RAW DATA below:

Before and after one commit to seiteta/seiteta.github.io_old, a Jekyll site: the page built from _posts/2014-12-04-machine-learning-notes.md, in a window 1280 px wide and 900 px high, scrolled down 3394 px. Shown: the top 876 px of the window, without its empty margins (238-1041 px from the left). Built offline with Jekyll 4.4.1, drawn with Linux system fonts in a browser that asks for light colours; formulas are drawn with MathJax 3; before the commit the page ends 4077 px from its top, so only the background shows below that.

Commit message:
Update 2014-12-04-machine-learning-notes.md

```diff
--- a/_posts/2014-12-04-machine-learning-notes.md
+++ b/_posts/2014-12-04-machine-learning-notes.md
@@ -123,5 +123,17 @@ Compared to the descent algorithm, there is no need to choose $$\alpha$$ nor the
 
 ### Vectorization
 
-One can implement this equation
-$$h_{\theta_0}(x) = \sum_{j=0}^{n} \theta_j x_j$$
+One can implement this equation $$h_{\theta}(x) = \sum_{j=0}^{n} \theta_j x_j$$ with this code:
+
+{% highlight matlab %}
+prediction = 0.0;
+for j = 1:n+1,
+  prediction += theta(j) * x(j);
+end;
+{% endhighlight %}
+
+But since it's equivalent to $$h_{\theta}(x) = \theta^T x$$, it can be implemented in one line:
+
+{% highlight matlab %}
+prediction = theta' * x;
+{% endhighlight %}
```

End of RAW DATA.

**TASK DETAILS:**
The answer is a bare number: how many lines of the records contain the string "this"?

**ANSWER SECTION:**
2